This article summarises the current position as regards the promotion of foreign funds into the UAE on a cross-border basis.

Since our September 2016 update on the new UAE fund regulations (Chairman Resolution No. (9) R.M. of 2016 Concerning the Regulation on Mutual Funds) (“2016 Fund Regulations”), the UAE Securities and Commodities Authority (“SCA”) has released further promotion regulations which cover the promotion of foreign funds in the UAE (Chairman Resolution Decision No. (3/R.M) of 2017 Concerning Regulation of Promotion and Introduction) (“2017 Promotion Regulations”).

The 2017 Promotion Regulations have been in place for six months now and, despite some initial uncertainties, by and large the status quo has remained unchanged with regards to the offering foreign funds into the UAE with limited UAE regulatory impact. However, we note there is now an increasing focus by UAE regulators on cross-border activities and we anticipate there will be some developments in this area in the near future.

Can foreign funds be privately placed without any form of registration? Are there any specific exemptions?

Traditionally, where a foreign fund was promoted in the UAE on a cross-border basis in line with a fairly standard set of ‘dos and dont’s’ (such as targeting only institutional and sophisticated investors) and as long as such activities did not constitute ‘conducting business’ in the UAE, neither promoter nor the fund were likely to be caught by any UAE laws or regulations.

Similarly, there has been no requirement to be registered or licensed or use a locally licensed intermediary to market into the UAE where such marketing activities have been conducted pursuant to specific private placement exceptions contained in the relevant regulations.

A 2013 amendment to the old 2012 Fund Regulations introduced specific private placement exceptions. These private placement exceptions were narrowed in scope under the replacement 2016 Fund Regulations restricting the exception to promotion of foreign funds to:

  • federal or local government authorities; or
  • in instances of reverse solicitation

The 2017 Promotion Regulations also contain exceptions to their application, being:

  • promotion of products to ‘Qualified Investors’ excluding natural persons (ie, investors capable of self-asset management such as government authorities and SCA licensed entities along with investors represented by an SCA licensed manager); or
  • in instances of reverse solicitation.

Due to the wide definition of ‘Qualified Investors’, the narrowing of the exemptions under the 2016 Fund Regulations was effectively reversed under the 2017 Promotion Regulations as regards promotion of foreign funds.

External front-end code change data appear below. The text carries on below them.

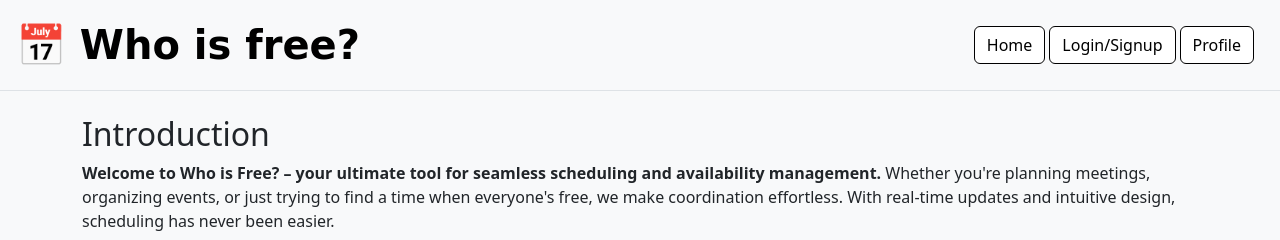
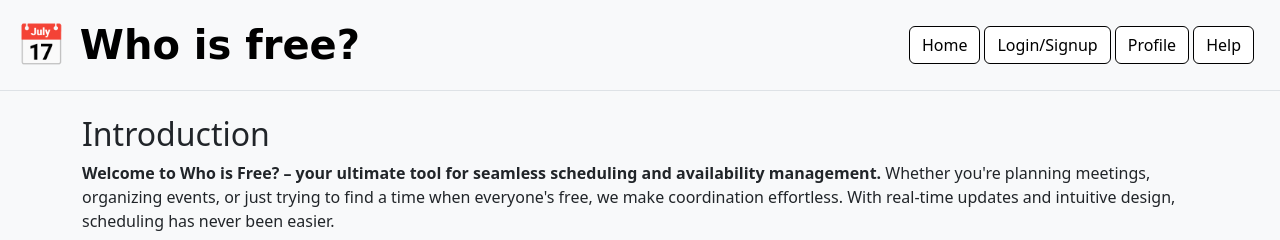
Before and after one commit to namhai2307/CITS3403_GROUP_PROJECT, a Flask app: page / in a window 1280 px wide. Shown: the top 240 px of the page. Run offline with Flask 3, Linux system fonts and the light colour scheme.

Commit message:
Updates to index.html
Forgot to push the updates to index.html to have a button for the help page visible on the header bar

```diff
--- a/app/templates/index.html
+++ b/app/templates/index.html
@@ -20,6 +20,9 @@
 
   <!-- Style sheet (CSS) for profile.html -->
   <link rel="stylesheet" href="{{ url_for('static', filename='profilestyle.css') }}">
+
+  <!-- Style sheet (CSS) for help.html -->
+  <link rel="stylesheet" href="{{ url_for('static', filename='helpstyle.css') }}">
 
   <!-- Style sheet (CSS) for dashboard.html -->
   <script src="{{ url_for('static', filename='dashboardscript.js') }}"></script>
@@ -59,6 +62,7 @@
             <a class="btn btn-outline-primary" href="{{ url_for('main.login') }}">Login/Signup</a>
         {% endif %}
         <a class="btn btn-outline-primary" href="{{ url_for('main.profile') }}">Profile</a>
+        <a class="btn btn-outline-primary" href="{{ url_for('main.help') }}">Help</a>
       </nav>
     </div>
 
```
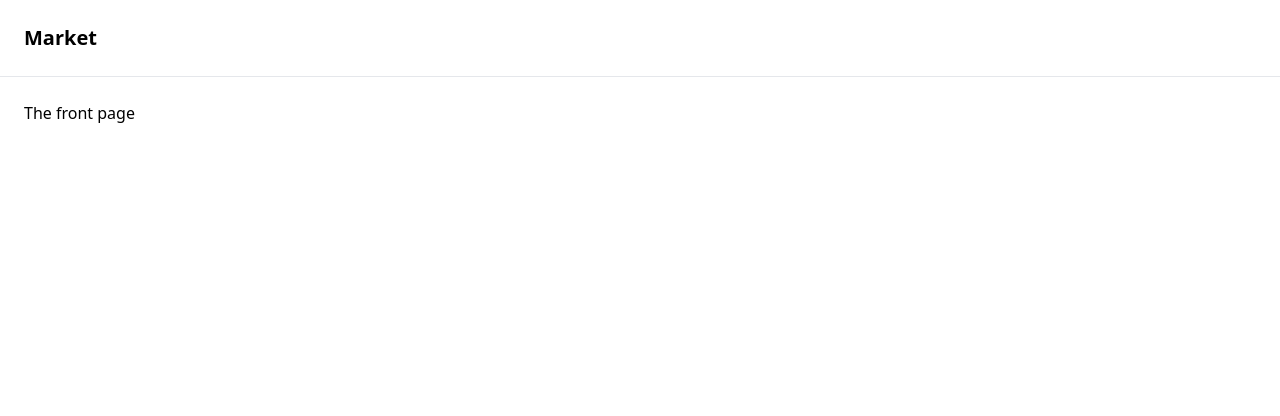
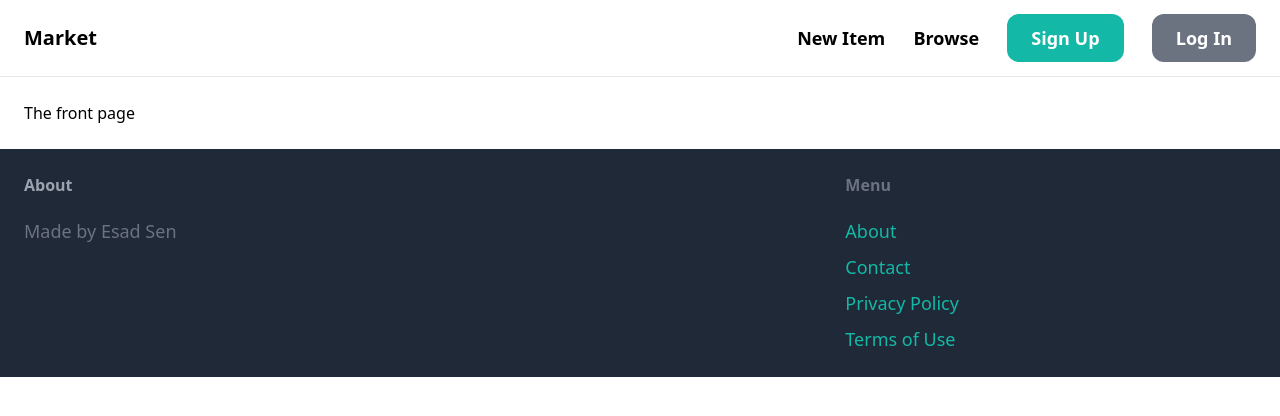
Before and after one commit to esadsen/django-MarketProject, a Django app: page / in a window 1280 px wide. Shown: the top 416 px of the page. Run offline with Django 4.2, Linux system fonts and the light colour scheme; some libraries are stand-ins or nearby versions.

Commit message:
worked on base.html about navbar,footer etc.

```diff
--- a/templates/core/base.html
+++ b/templates/core/base.html
@@ -10,10 +10,40 @@
 <body>
     <nav class="py-6 px-6 flex justify-between items-center border-b border-gray-200">
         <a href="/" class="text-xl font-semibold">Market</a>
+
+        <div class="space-x-6">
+            <a href="#" class="text-lg font-semibold hover:text-gray-500">New Item</a>
+            <a href="#" class="text-lg font-semibold hover:text-gray-500">Browse</a>
+
+            <a href="#" class="px-6 py-3 text-lg font-semibold bg-teal-500 text-white rounded-xl hover:bg-teal-700">Sign Up</a>
+            <a href="#" class="px-6 py-3 text-lg font-semibold bg-gray-500 text-white rounded-xl hover:bg-gray-700">Log In</a>
+
+        </div>
+
     </nav>
     <div class="px-6 py-6">
+
         {%block body%}
         {%endblock body%}
     </div>
+    <footer class="py-6 px-6 flex justify-between bg-gray-800">
+        <div class="w-2/3 pr-10">
+            <h3 class="mb-5 font-semibold text-gray-400">About</h3>
+
+            <p class="text-lg text-gray-500">Made by Esad Sen</p>
+        </div>
+
+        <div class="w-1/3">
+            <h3 class="mb-5 font-semibold text-gray-500">Menu</h3>
+
+            <ul class="space-y-2">
+                <li><a href="#" class="text-lg text-teal-500 hover:text-teal-700">About</a></li>
+                <li><a href="{% url 'contact' %}" class="text-lg text-teal-500 hover:text-teal-700">Contact</a></li>
+                <li><a href="#" class="text-lg text-teal-500 hover:text-teal-700">Privacy Policy</a></li>
+                <li><a href="#" class="text-lg text-teal-500 hover:text-teal-700">Terms of Use</a></li>
+            </ul>
+        </div>
+
+    </footer>
 </body>
 </html>
```
Also changed, not shown: db.sqlite3.
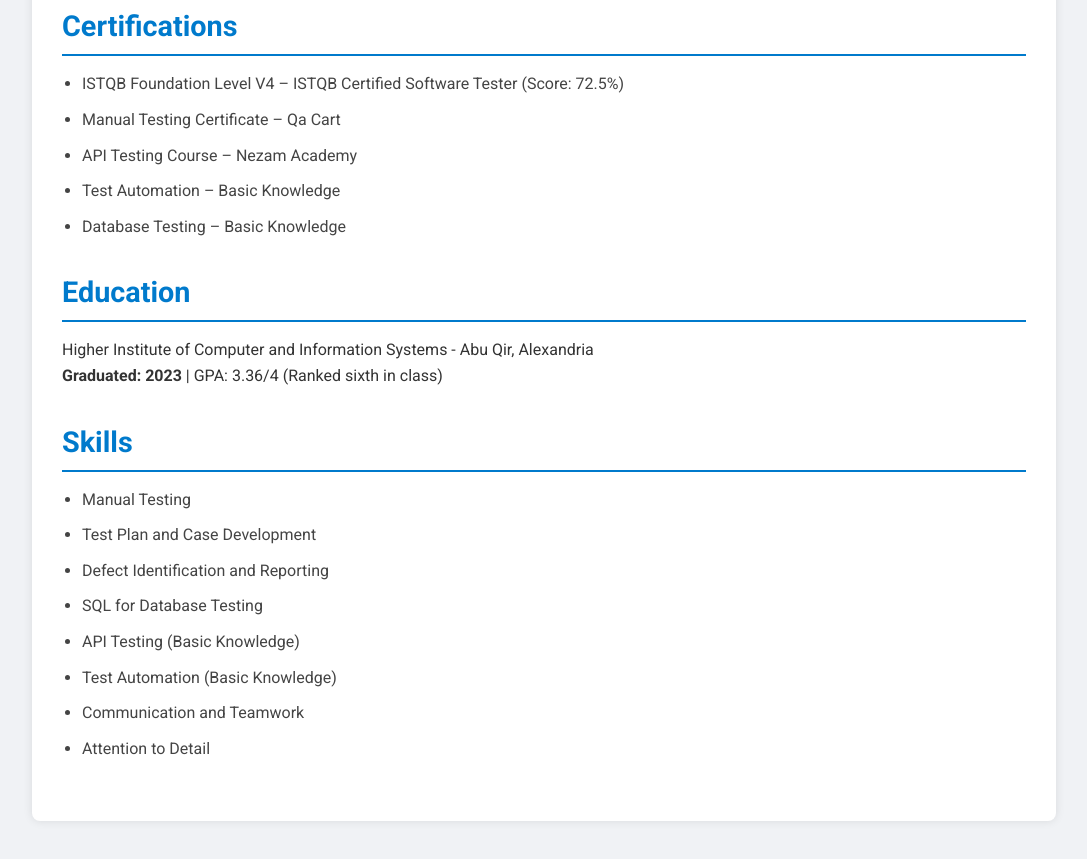
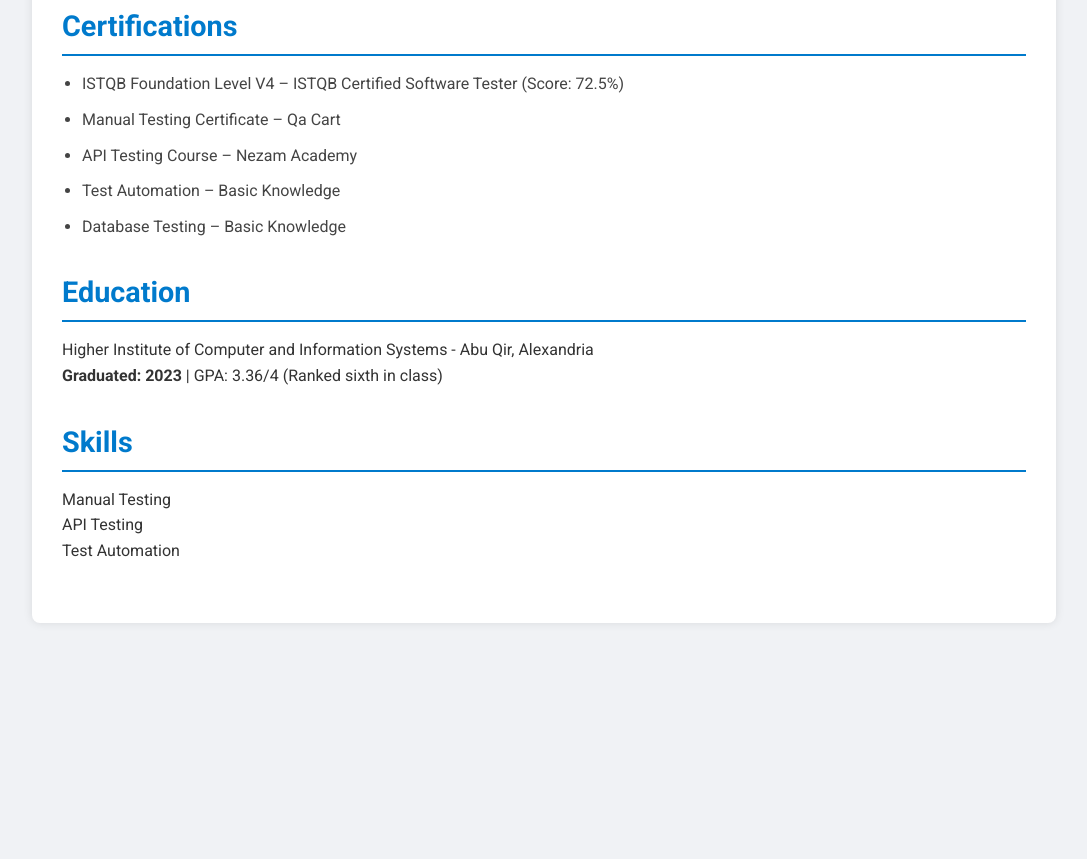
Before and after one commit to EngFrenzy/AhmedAgamy.github.io, a plain HTML site: page index.html in a window 1280 px wide. Shown: the part 2030-2889 px from the top of the page, without its empty margins (96-1183 px from the left). After the commit the page ends 2693 px from the top, so only its background shows below. Drawn offline with Linux system fonts and the light colour scheme.

Commit message:
Update index ChatGPT4o.html

```diff
--- a/index.html
+++ b/index.html
@@ -13,7 +13,6 @@
             <h1>AHMED HESHAM AGAMY ABD ELRASOL</h1>
             <p>7 Ahmed Badawy Street, Moharam Bek, Alexandria</p>
             <p>Email: <a href="mailto:ahisham6448@gmail.com">ahisham6448@gmail.com</a> | <a href="https://wa.me/+201097604213" target="_blank">Phone: +201097604213 (WhatsApp)</a>
-
         </header>
 
         <section>
@@ -21,7 +20,7 @@
             <p>Aiming to leverage my software testing skills and knowledge to contribute effectively to quality assurance and ensure the delivery of defect-free applications.</p>
         </section>
 
-        <section>
+        <section class="timeline">
             <h2>Work Experience</h2>
             <div class="job">
                 <p><a href="https://bluskyint.com/" target="_blank">Blue Sky Digital Solutions International</a></p>
@@ -39,7 +38,6 @@
 
         <section>
             <h2>Projects</h2>
-
             <div class="project">
                 <h3><a href="https://africa-relief.org/" target="_blank">Project 1: Africa Relief Website and Mobile Application</a></h3>
                 <p>Project at Blue Sky for Digital Solutions</p>
@@ -117,16 +115,17 @@
 
         <section>
             <h2>Skills</h2>
-            <ul>
-                <li>Manual Testing</li>
-                <li>Test Plan and Case Development</li>
-                <li>Defect Identification and Reporting</li>
-                <li>SQL for Database Testing</li>
-                <li>API Testing (Basic Knowledge)</li>
-                <li>Test Automation (Basic Knowledge)</li>
-                <li>Communication and Teamwork</li>
-                <li>Attention to Detail</li>
-            </ul>
+            <div class="skills">
+                <div class="skill-bar">
+                    <span class="manual-testing"></span> Manual Testing
+                </div>
+                <div class="skill-bar">
+                    <span class="api-testing"></span> API Testing
+                </div>
+                <div class="skill-bar">
+                    <span class="test-automation"></span> Test Automation
+                </div>
+            </div>
         </section>
     </div>
 </body>
```
Lines whose indentation alone changed are shown as unchanged.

At a practical level, how wide or narrow the private placement exceptions are may now play a more important role given the SCA’s increasing focus on cross-border activities.

It should be noted, however, that whether marketing pursuant to one of the exceptions or on a cross-border basis, activities while physically in the UAE should still be limited so as to avoid being deemed to be ‘conducting business’ in the UAE, which would itself require licensing.

Conclusion

The 2017 Promotion Regulations have been in force for six months now and appear to focus on activities conducted actually in the UAE, with the regulations not clearly dealing with cross-border activities. Given this, together with an increasing focus by the SCA on cross-border activities, the current position is unclear. We anticipate that further regulations or confirmation of the SCA’s position will be forthcoming in the near future and continue to monitor developments and engage with the SCA.

The content of this article is for general guidance only and not intended to be a substitute for specific legal advice on individual matters. As such, the information contained herein should not be relied upon or used as a substitute for consultation with professional advisors.